Town Mountain. From left: Zach Smith, Jesse Langlais, Bobby Britt, Robert Greer and Phil Barker. Photo by Sandlin Gaither.

Which acts took top honors last night at the Festival of the Bluegrass? Why, the same ones that have been headlining the event’s Saturday evening slots for decades.

The festival’s reigning kings of Saturday night remain the members of Town Mountain, the Asheville, North Carolina troupe that inherited headlining status three years ago. Though the band plays locally, usually in rock clubs, once or twice during the year, the festival is where Town Mountain’s continued artistic and performance growth is best revealed. That was certainly the case last night.

Much of its late evening set leaned heavily on new material from the forthcoming “New Freedom Blues” album due out in October. But what fascinated most was how the songs placed into renewed focus already familiar strengths. Case in point was guitarist/vocalist Robert Greer. What “Witch Trials in Arizona” and “Lazy River” brought out were elements of traditional high lonesome color in his singing mixed with a winding, country vigor that enforced the song’s storylines. These qualities have always been there, but last night’s performance, together with the fresh compositions, strongly underscored them.

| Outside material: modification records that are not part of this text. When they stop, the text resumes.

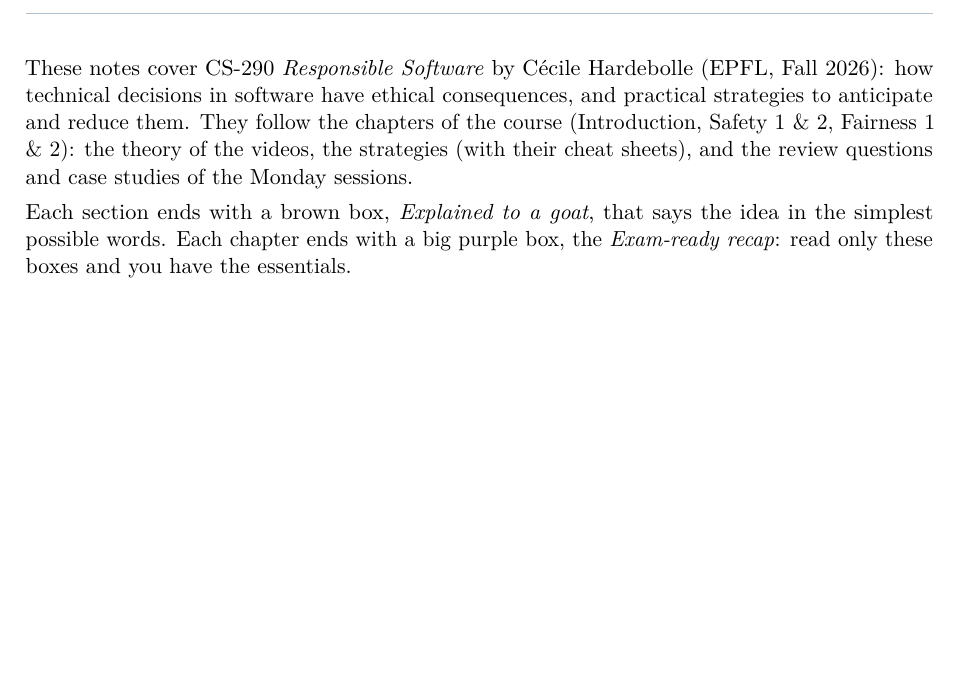
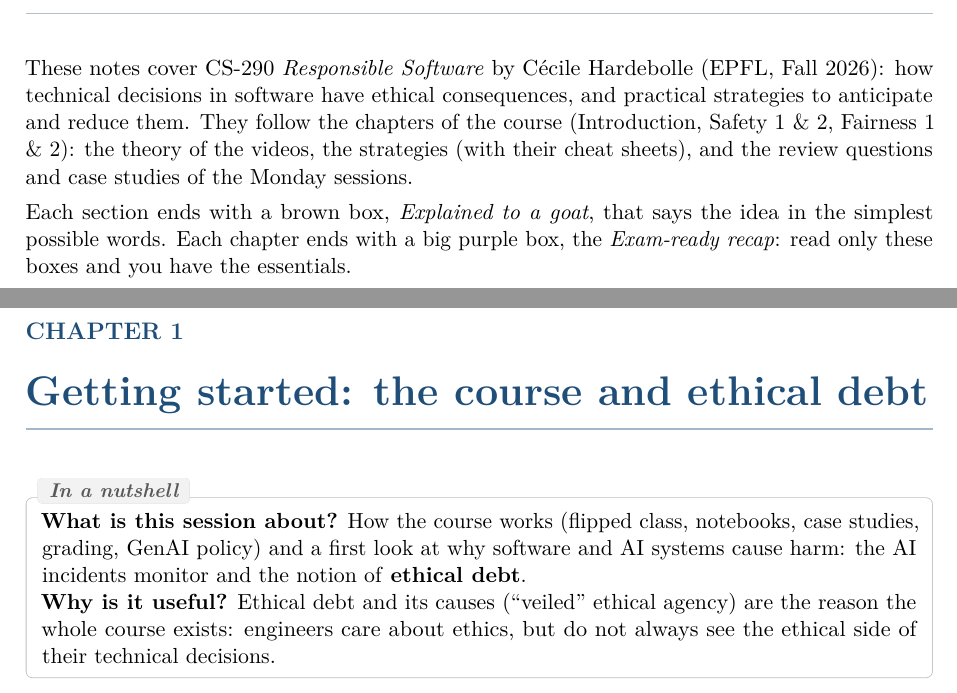
Before and after one commit to AlphaXT38G/notes_ba5, a LaTeX book (respsoft/course.tex): part of page 3 of 3 before the commit and two parts of pages 3 and 4 of 4 after it, the two joined at a grey line, cut so that both start at the same text, the shorter picture padded with empty space. Compiled offline with pdfLaTeX.

Commit message:
feat(respsoft): start the getting started chapter
Co-Authored-By: Claude Opus 5.5 <noreply@anthropic.com>

```diff
--- a/respsoft/course.tex
+++ b/respsoft/course.tex
@@ -44,4 +44,17 @@
 read only these boxes and you have the essentials.
 
 
+% =========================================================
+\chapter{Getting started: the course and ethical debt}
+% =========================================================
+
+\begin{rembox}[title={In a nutshell}]
+\textbf{What is this session about?} How the course works (flipped class, notebooks, case
+studies, grading, GenAI policy) and a first look at why software and AI systems cause harm:
+the AI incidents monitor and the notion of \textbf{ethical debt}. \\
+\textbf{Why is it useful?} Ethical debt and its causes (``veiled'' ethical agency) are the
+reason the whole course exists: engineers care about ethics, but do not always see the ethical
+side of their technical decisions.
+\end{rembox}
+
 \end{document}
```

Then there was the general clarity and taste that the rest of the band brought to the set, especially fiddler Bobby Britt, the chief engineer of Town Mountain’s instrumental drive both in his own dizzying solos and in the more subtle colors he supplied under the leads of older music like the band’s popular cover of Bruce Springsteen’s “I’m on Fire.”

The other Saturday night special was The Seldom Scene, the band that bequeathed headlining status to Town Mountain. With roots to the festival that are longer than the tenures of all the band’s current members, it’s easy to dismiss The Seldom Scene as being a bit long in the tooth. To be honest, some of the band’s sets at the festival over the years have been. Not so, last night. Fortified by new banjoist/fiddler Ron Stewart (whose many previous credits include an extended stay with JD Crowe and the New South), the Scene sailed through an early evening set highlighted by the giddy waltz within “Through the Bottom of the Glass” and the show opening blues of “Muddy Waters” (tunes that reach back to the band’s mid ‘70s catalog) as well as a starkly dramatic reading of Merle Travis’ coal mining requiem “Dark as a Dungeon” by guitarist/vocalist Dudley Connell that, amazingly, had some audience members dancing.

The highlight in a set that continually honored the past without succumbing to it was the 1974 instrumental “Appalachian Rain” that Stewart played as a light, spacious bit of darting blues dedicated to the tune’s composer, the now-retired founding Scene banjoist Ben Eldridge.

The acts before and between the two Saturday chieftains were opposites of each other in style, intent and delivery.

Staunch traditionalist Larry Sparks proudly championed bluegrass’ gospel and country heritage during a late afternoon set. “I don’t have to change,” he told the crowd, referencing a 50-plus year career that began during the final years of the Stanley Brothers. “And I won’t.”

With that, Sparks’ strong-as-oak tenor singing ignited “New Highway” and bolstered the a capella “I Don’t Regret a Mile,” both title tunes to late career gospel albums that revealed an unwavering resilience to contemporary intrusion. Ditto for Sparks’ country-esque hit “John Deere Tractor” and the wildfire instrumental “Katie Hill” that illuminated the giddy stride of his Lonesome Ramblers band.

The odd act out was Nashville’s Hogslop String Band, which played between Seldom Scene and Town Mountain. Versed as a square dance group and promoted as an old-time string band, the quartet seemed in search of a sort of primitive traditionalism that groups like Old Crow Medicine Show have efficiently adopted in recent decades.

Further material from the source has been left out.